The answer must consist of each line below that contains the word "center", copied in full.

[Stored data entries]
--- START ---

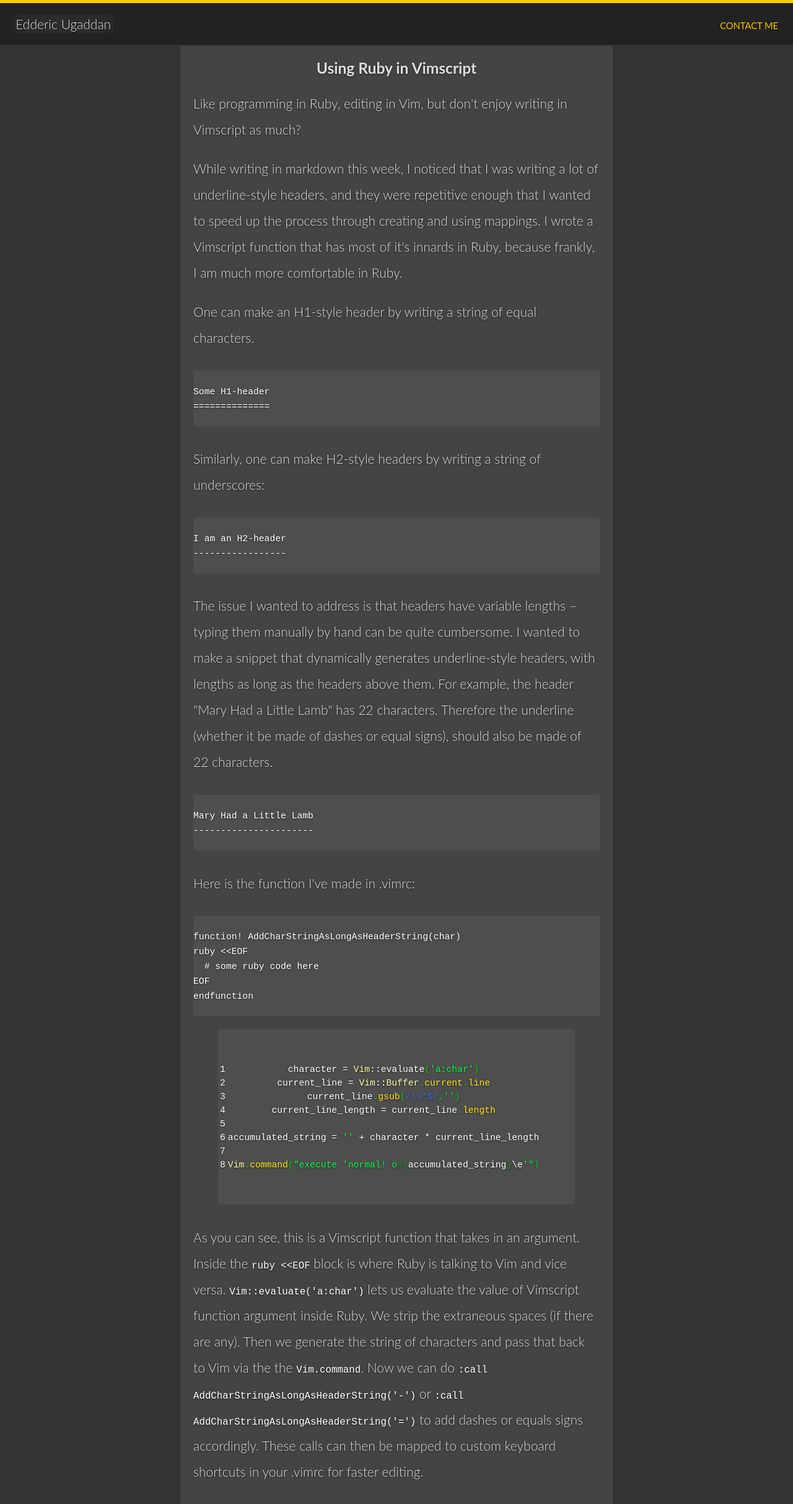
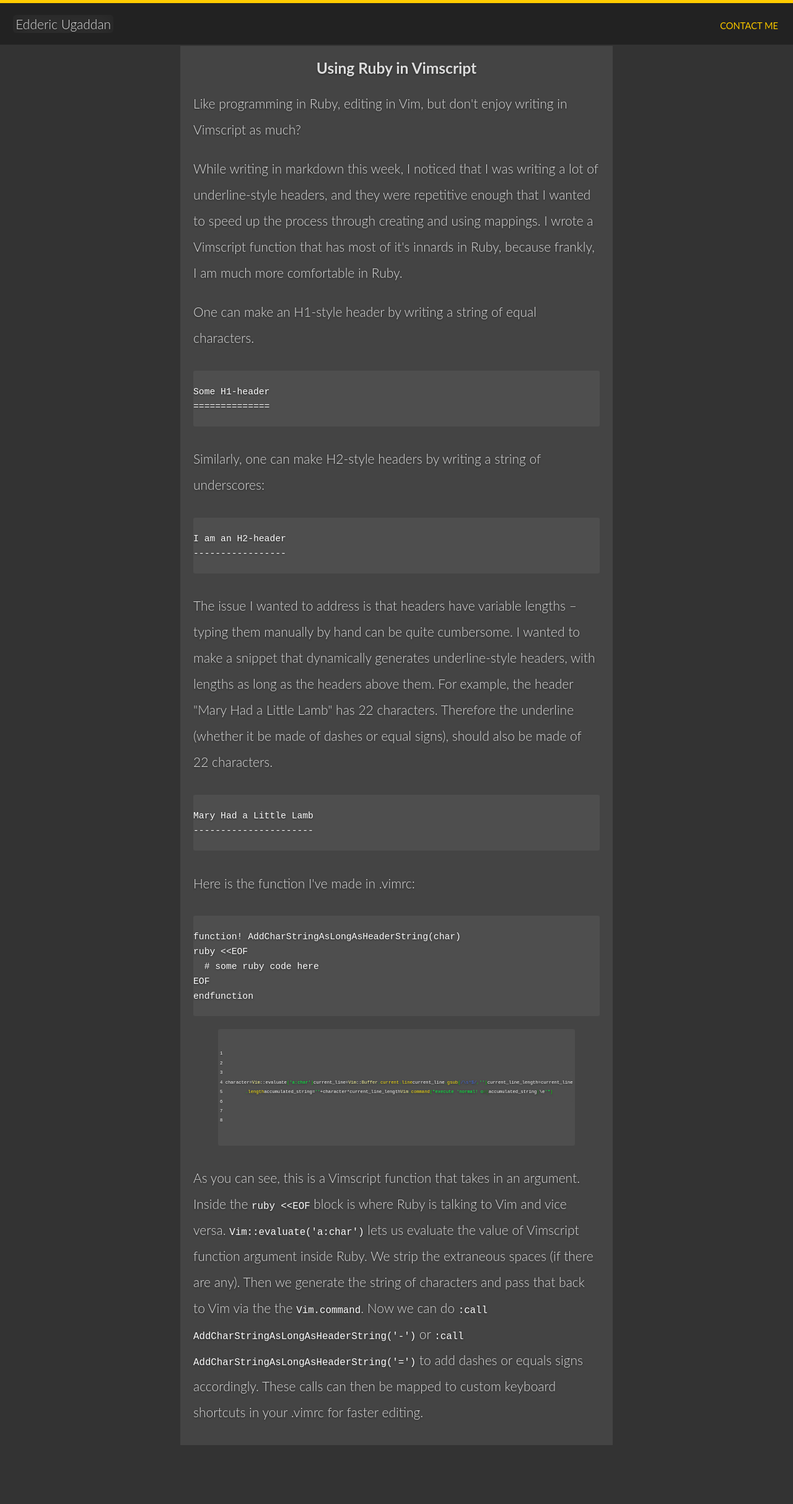
Before and after one commit to Edderic/edderic.github.io, a Jekyll site: the page built from _posts/2014-09-01-Using-Ruby-in-Vimscript.markdown, in a window 1280 px wide. Shown: the whole page at 62% size. Built offline with Jekyll 4.4.1, drawn with Linux system fonts in a browser that asks for light colours; after the commit the page ends 2331 px from its top, so only the background shows below that.

Commit message:
add styling for figure pre

```diff
--- a/css/main.scss
+++ b/css/main.scss
@@ -58,6 +58,15 @@ body, .home {
     }
 
     figure {
+      pre {
+        text-align: initial;
+        display: flex;
+        flex-direction: row;
+        flex-wrap: wrap;
+        justify-content: center;
+        align-items: center;
+      }
+
       text-align: center;
       figcaption {
         font-size: 0.75em;
@@ -187,7 +196,7 @@ body, .home {
       overflow: auto;
     }
 
-    pre code, .MathJax_Display {
+    pre code, .MathJax_Display, figure pre {
       word-wrap: normal;
       font-size: 0.55em;
 
```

--- END ---

TASK SOLUTION
+        justify-content: center;
+        align-items: center;
       text-align: center;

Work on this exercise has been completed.